From the growing enthusiasm about Technical and Vocational Training, famously known as TVETs, all indications are that we are hell-bent on turning Kenya into a country of technicians and artisans. These are skills that should not be ignored in a world that is becoming competitive.
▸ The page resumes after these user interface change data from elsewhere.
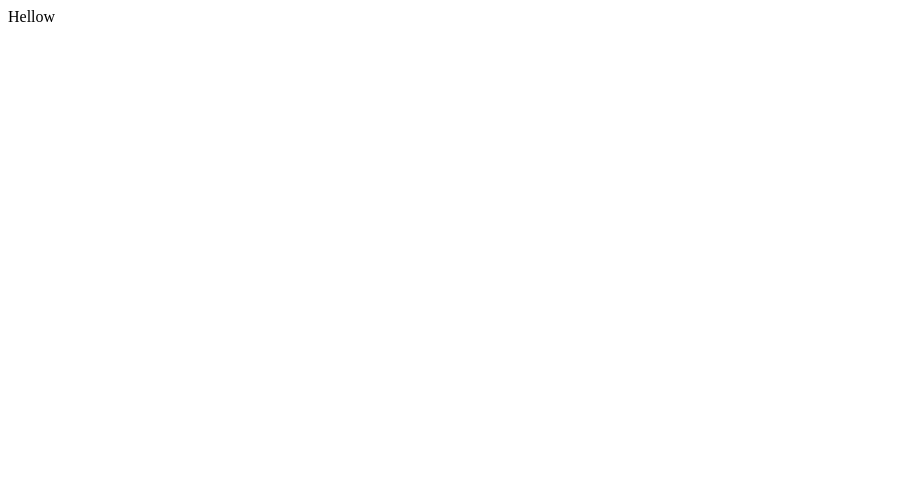
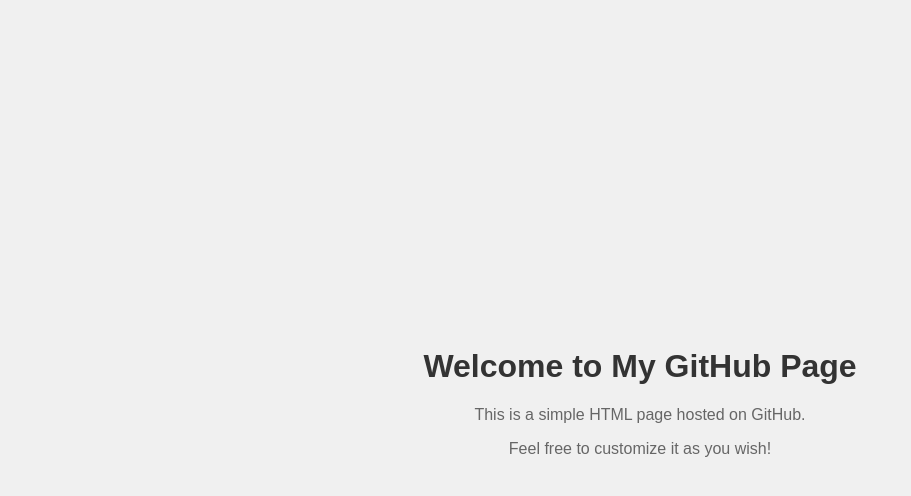
Before and after one commit to pknair408/Htmlsites, a plain HTML site: page index.html in a window 1280 px wide. Shown: the whole page, without its empty margins (0-911 px from the left). Drawn offline with Linux system fonts and the light colour scheme.

Commit message:
Update index.html

```diff
--- a/index.html
+++ b/index.html
@@ -1,6 +1,36 @@
-<html>
-
+<!DOCTYPE html>
+<html lang="en">
+<head>
+    <meta charset="UTF-8">
+    <meta name="viewport" content="width=device-width, initial-scale=1.0">
+    <title>My GitHub Page</title>
+    <style>
+        body {
+            font-family: Arial, sans-serif;
+            margin: 0;
+            padding: 0;
+            height: 100vh;
+            display: flex;
+            justify-content: center;
+            align-items: center;
+            background-color: #f0f0f0;
+        }
+        .container {
+            text-align: center;
+        }
+        h1 {
+            color: #333;
+        }
+        p {
+            color: #666;
+        }
+    </style>
+</head>
 <body>
-<p>Hellow</p>
+    <div class="container">
+        <h1>Welcome to My GitHub Page</h1>
+        <p>This is a simple HTML page hosted on GitHub.</p>
+        <p>Feel free to customize it as you wish!</p>
+    </div>
 </body>
 </html>
```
It is encouraging to see more students joining technical training institutions, with some even abandoning the pursuit for university education, informed chiefly by the unemployment scourge in Kenya.
What this means is that in the next few years the informal sector is going to be flooded with “fundis”, all competing to have an edge in the market, owing to the fact that the formal sector continues to prove that it has limited chances not only for the intellectually oriented but also to the technically skilled.
These people will be looking for opportunities majorly in the construction industry to serve as plumbers, welders, carpenters, electricians, masons and painters, an industry that is already experiencing a slump, thanks to dwindling economic fortunes of our country.
The government’s decision to offer bursaries to students in TVETs is laudable, but it should go a step further in planning for the future of these young people.
In my view, rolling out tangible plans to invest in the informal sector like offering incentives to jua kali artisans and limiting the importation of things we can manufacture can be a step in the right direction.